It is precisely due to the dire straights of our current fisheries elsewhere along the coastline that the calls have now been made to further plunder them and fish within MPAs. Allowing this is a foolish strategy, as just as it is unwise to plunder cash reserves in the bank, so too is it unwise to start plundering the last remaining fishery resources within a MPA - MPAs are the opportunities for growing the countries “fish-capital”. The Minister of Finance is certainly not allowing the plundering of the countries finances, why is the Environmental Minister therefore allowing the plundering of marine resources?

It is fully understandable and acceptable that genuine impoverished communities should have some form of opportunity to resources upon which they depend, however in the case of Tsitsikamma, access is being provided to a much wider group of individuals for recreational purposes and this therefore will quickly deplete stocks of fish that have been built up within the MPA over the last 63 years. Scientific studies have identified that it will only take around 60 days to deplete the fish stocks with in the newly opened areas. What will happen then – will the fishers then demand other areas to be opened?

Better, more sustainable and longer-term opportunities and benefit from MPAs do exist and are possible, but this issue has been rushed through from a political agenda only. MPAs are a national issue and stakeholder engagement must therefore include all interested parties from across South Africa or at least its coastline. The claims of extensive consultation for the reopening of Tsitsikamma are incorrect as this was only carried out at a very localized level. Opening the MPA to fishing will not benefit communities or conservation in the longer term and will only further deplete already severely threatened resources.
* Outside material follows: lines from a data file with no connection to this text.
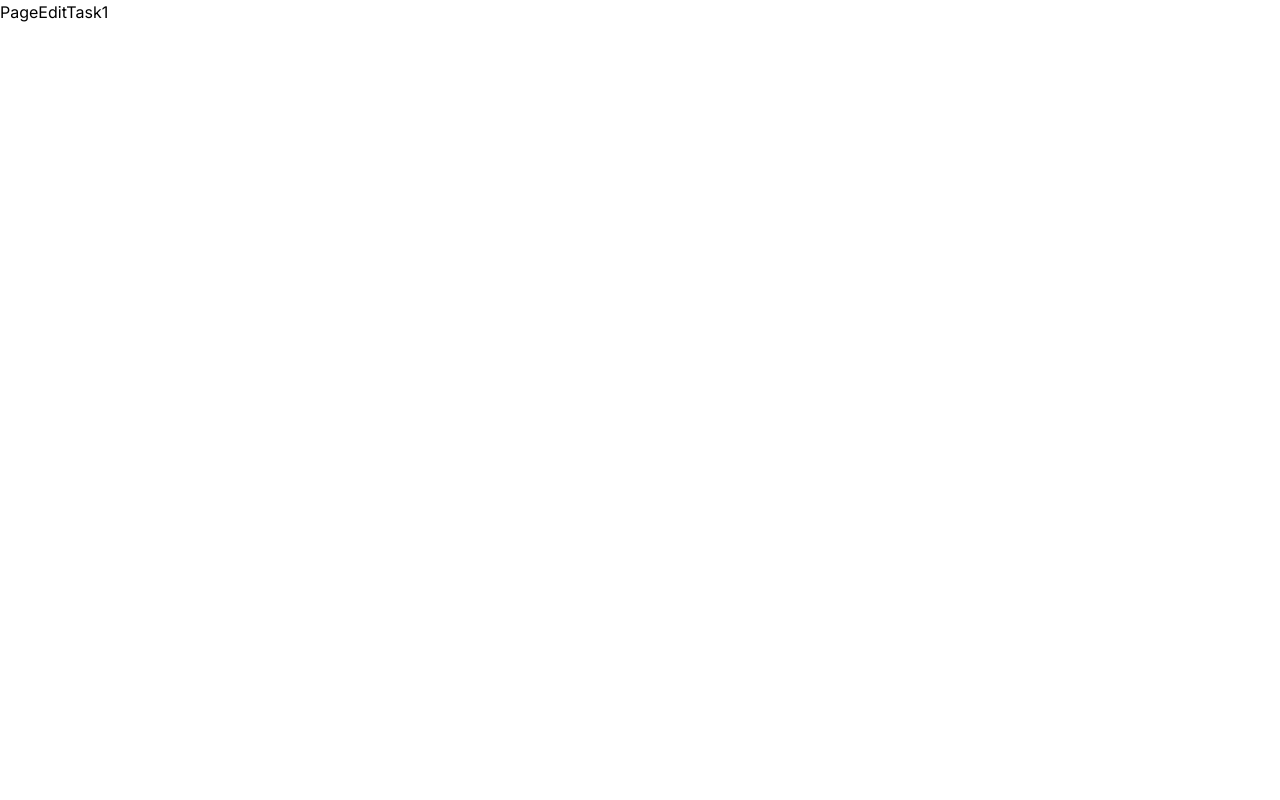
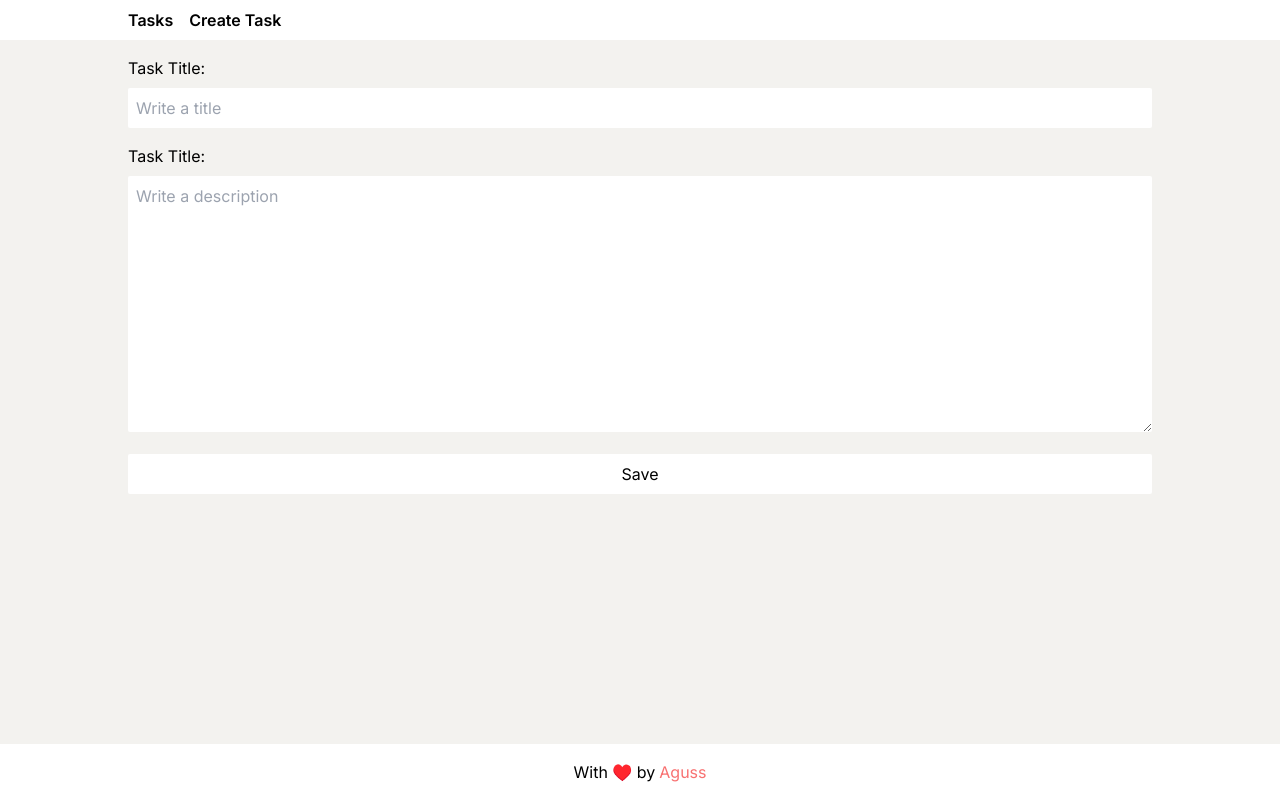
Before and after one commit to nahuRo/CRUD-TASK-NEXT13, a Next.js app: page /edit/1 in a window 1280 px wide. Built offline with nearby package versions, Linux system fonts and the light colour scheme.

Commit message:
add styles

```diff
--- a/package.json
+++ b/package.json
@@ -16,6 +16,9 @@
     "postcss": "8.4.23",
     "react": "18.2.0",
     "react-dom": "18.2.0",
-    "tailwindcss": "3.3.2"
+    "react-hook-form": "^7.43.9",
+    "react-hot-toast": "^2.4.1",
+    "tailwindcss": "3.3.2",
+    "uuid": "^9.0.0"
   }
 }
--- a/src/app/edit/[id]/page.js
+++ b/src/app/edit/[id]/page.js
@@ -1,9 +1,3 @@
-import React from "react";
+import FormEditPage from "../../new/page";
 
-const PageEditTask = ({ params }) => {
-	const { id } = params;
-
-	return <div>PageEditTask{id}</div>;
-};
-
-export default PageEditTask;
+export default FormEditPage;
--- a/src/app/layout.js
+++ b/src/app/layout.js
@@ -1,7 +1,10 @@
+import "./globals.css";
 import { Inter } from "next/font/google";
 import { TaskProvider } from "@/context/TaskContext";
+import { Toaster } from "react-hot-toast";
 
-import "./globals.css";
+import Navbar from "@/components/Navbar";
+import Footer from "@/components/Footer";
 
 const inter = Inter({ subsets: ["latin"] });
 
@@ -13,8 +16,19 @@ export const metadata = {
 export default function RootLayout({ children }) {
 	return (
 		<html lang="en">
-			<body className={inter.className}>
-				<TaskProvider>{children}</TaskProvider>
+			<body className={`${inter.className} bg-[#f3f2ef] min-h-screen relative`}>
+				<header className="bg-white">
+					<Navbar />
+				</header>
+				<main className="sm:max-w-screen-sm md:max-w-screen-md lg:max-w-screen-lg mx-auto">
+					<TaskProvider>
+						{children}
+						<Toaster />
+					</TaskProvider>
+				</main>
+				<footer className="bg-white absolute bottom-0 left-0 w-full">
+					<Footer />
+				</footer>
 			</body>
 		</html>
 	);
--- a/src/app/new/page.js
+++ b/src/app/new/page.js
@@ -1,11 +1,76 @@
 "use client";
 
-import { useTasks } from "@/context/TaskContext";
+import { useEffect } from "react";
+import { useTasks } from "../../context/TaskContext";
+import { useRouter } from "next/navigation";
+import { useForm } from "react-hook-form";
+import { toast } from "react-hot-toast";
 
-const PageNewTask = () => {
-	const { tasks } = useTasks();
+const PageNewTask = ({ params }) => {
+	const { tasks, createTask, updateTask } = useTasks();
+	const router = useRouter();
 
-	return <div>PageNewTask</div>;
+	const {
+		register,
+		handleSubmit,
+		setValue,
+		formState: { errors },
+	} = useForm();
+
+	useEffect(() => {
+		if (params.id) {
+			const taskFound = tasks.find((task) => task.id === params.id);
+			if (taskFound) {
+				setValue("title", taskFound.title);
+				setValue("description", taskFound.description);
+			}
+		}
+	}, []);
+
+	const onSubmit = handleSubmit((data) => {
+		if (params.id) {
+			updateTask(params.id, data);
+			toast.success("task updated");
+		} else {
+			createTask(data.title, data.description);
+			toast.success("task created");
+		}
+		router.push("/");
+	});
+	return (
+		<form onSubmit={onSubmit} className="space-y-4 py-4">
+			<div>
+				<label htmlFor="title_task">Task Title:</label>
+				<input
+					className="w-full p-2 mt-2 rounded-sm"
+					placeholder="Write a title"
+					type="text"
+					id="title_task"
+					{...register("title", { required: true })}
+				/>
+				{errors.title && (
+					<spanc className="text-red-600">Este campo es requerido</spanc>
+				)}
+			</div>
+			<div>
+				<label htmlFor="description_task">Task Title:</label>
+				<textarea
+					className="w-full p-2 mt-2 rounded-sm"
+					rows="10"
+					placeholder="Write a description"
+					id="description_task"
+					{...register("description", { required: true })}
+				/>
+				{errors.description && (
+					<span className="text-red-600">Este campo es requerido</span>
+				)}
+			</div>
+
+			<button className="bg-white hover:bg-gray-400 hover:text-white w-full p-2 rounded-sm">
+				Save
+			</button>
+		</form>
+	);
 };
 
 export default PageNewTask;
--- a/src/app/page.js
+++ b/src/app/page.js
@@ -1,3 +1,16 @@
+"use client";
+
+import TaskCard from "@/components/TaskCard";
+import { useTasks } from "@/context/TaskContext";
+
 export default function Home() {
-	return <main className="">hola</main>;
+	const { tasks } = useTasks();
+
+	return (
+		<section className="grid grid-cols-1 sm:grid-cols-container gap-4 my-4 px-2 sm:px-0">
+			{tasks.map((task) => (
+				<TaskCard key={task.id} {...task} />
+			))}
+		</section>
+	);
 }
--- /dev/null
+++ b/src/components/Footer.js
@@ -0,0 +1,18 @@
+import React from "react";
+
+const Footer = () => {
+	return (
+		<div className="sm:max-w-screen-sm md:max-w-screen-md lg:max-w-screen-lg mx-auto py-4 text-center">
+			With ♥️ by
+			<a
+				href="https://www.linkedin.com/in/agust%C3%ADnrodr%C3%ADguez"
+				target="_blank"
+				className="pl-1 text-red-400"
+			>
+				Aguss
+			</a>
+		</div>
+	);
+};
+
+export default Footer;
--- /dev/null
+++ b/src/components/Navbar.js
@@ -0,0 +1,21 @@
+import Link from "next/link";
+import React from "react";
+
+const Navbar = () => {
+	return (
+		<ul className="sm:max-w-screen-sm md:max-w-screen-md lg:max-w-screen-lg mx-auto flex flex-row gap-x-4 py-2 px-2 sm:px-0">
+			<li>
+				<Link href={"/"} className="font-semibold">
+					Tasks
+				</Link>
+			</li>
+			<li>
+				<Link href={"/new"} className="font-semibold">
+					Create Task
+				</Link>
+			</li>
+		</ul>
+	);
+};
+
+export default Navbar;
--- /dev/null
+++ b/src/components/TaskCard.js
@@ -0,0 +1,37 @@
+import { useTasks } from "@/context/TaskContext";
+import Link from "next/link";
+import React from "react";
+import { toast } from "react-hot-toast";
+
+const TaskCard = ({ id, title, description }) => {
+	const { deleteTask } = useTasks();
+
+	const handleDelete = (id) => {
+		deleteTask(id);
+		toast.success("task deleted successfully");
+	};
+
+	return (
+		<div className="bg-white p-2 flex-1 rounded-md">
+			<h2 className="text-xl pb-2">{title}</h2>
+			<p className="text-base my-2">{description}</p>
+			<div className="grid grid-cols-2 gap-x-4">
+				<button
+					className="bg-red-600/80 text-center rounded-sm text-white"
+					onClick={() => handleDelete(id)}
+				>
+					Delete
+				</button>
+				<Link
+					className="bg-[#f3f2ef] hover:bg-yellow-400/80 text-center rounded-sm"
+					href={`/edit/${id}`}
+				>
+					Edit
+				</Link>
+			</div>
+		</div>
+	);
+};
+``;
+
+export default TaskCard;
--- a/src/context/TaskContext.js
+++ b/src/context/TaskContext.js
@@ -1,13 +1,42 @@
 "use client";
 
-import { createContext, useContext } from "react";
+import { createContext, useContext, useEffect, useState } from "react";
+import { v4 as uuid } from "uuid";
 
 const Taskcontext = createContext();
 
 export const TaskProvider = ({ children }) => {
-	const tasks = [];
+	const [tasks, setTasks] = useState([]);
 
-	return <Taskcontext.Provider value={{ tasks }}>{children}</Taskcontext.Provider>;
+	useEffect(() => {
+		const storageTasks = localStorage.getItem("tasks");
+
+		if (storageTasks) setTasks(JSON.parse(storageTasks));
+	}, []);
+
+	useEffect(() => {
+		localStorage.setItem("tasks", JSON.stringify(tasks));
+	}, [tasks]);
+
+	const createTask = (title, description) => {
+		setTasks([...tasks, { id: uuid(), title, description }]);
+	};
+
+	const deleteTask = (id) => {
+		setTasks([...tasks.filter((task) => task.id !== id)]);
+	};
+
+	const updateTask = (id, updatedTask) => {
+		setTasks([
+			...tasks.map((task) => (task.id === id ? { ...task, ...updatedTask } : task)),
+		]);
+	};
+
+	return (
+		<Taskcontext.Provider value={{ tasks, createTask, deleteTask, updateTask }}>
+			{children}
+		</Taskcontext.Provider>
+	);
 };
 
 // hook
--- a/tailwind.config.js
+++ b/tailwind.config.js
@@ -1,18 +1,21 @@
 /** @type {import('tailwindcss').Config} */
 module.exports = {
 	content: [
-    './src/pages/**/*.{js,ts,jsx,tsx,mdx}',
-    './src/components/**/*.{js,ts,jsx,tsx,mdx}',
-    './src/app/**/*.{js,ts,jsx,tsx,mdx}',
+		"./src/pages/**/*.{js,ts,jsx,tsx,mdx}",
+		"./src/components/**/*.{js,ts,jsx,tsx,mdx}",
+		"./src/app/**/*.{js,ts,jsx,tsx,mdx}",
 	],
 	theme: {
 		extend: {
 			backgroundImage: {
-        'gradient-radial': 'radial-gradient(var(--tw-gradient-stops))',
-        'gradient-conic':
-          'conic-gradient(from 180deg at 50% 50%, var(--tw-gradient-stops))',
+				"gradient-radial": "radial-gradient(var(--tw-gradient-stops))",
+				"gradient-conic":
+					"conic-gradient(from 180deg at 50% 50%, var(--tw-gradient-stops))",
+			},
+			gridTemplateColumns: {
+				container: "repeat(auto-fit, minmax(300px, 1fr));",
 			},
 		},
 	},
 	plugins: [],
-}
+};
```
Also changed, not shown: 1 other file (tests, documents, lock files or other folders). Lines whose indentation alone changed are shown as unchanged.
A similar situation developed in the Dwesa–Cwebe MPA where I facilitated rather difficult and tense workshops and yet we still found viable solutions that would allow the opening of some areas of the MPA to local fishing while other new areas would be closed to compensate and expand the conservation value of the MPA. These win-win solutions were developed and agreed upon together between scientists and local communities. Government sadly ignored these solutions and just went ahead with opening sections of the MPA. Similar such plans of opening are also on the cards for several other South African MPAs. Without integrated and well-balanced solutions being put into place the opening of MPAs will only further negatively impact the very communities that Government is claiming to aid.

South Africa has good marine and fisheries legislation in place, however enforcement of this legislation is extremely poor or even non-existant at all levels. A first step to ensuring sustainability of our marine resources for the benefit of all of our population must be through effective enforcement of this legislation. This will then allow our much-needed MPAs to function properly and enable them to reseed and replenish other areas. The manner that Tsitsikamma has been opened will only create further problems into the future!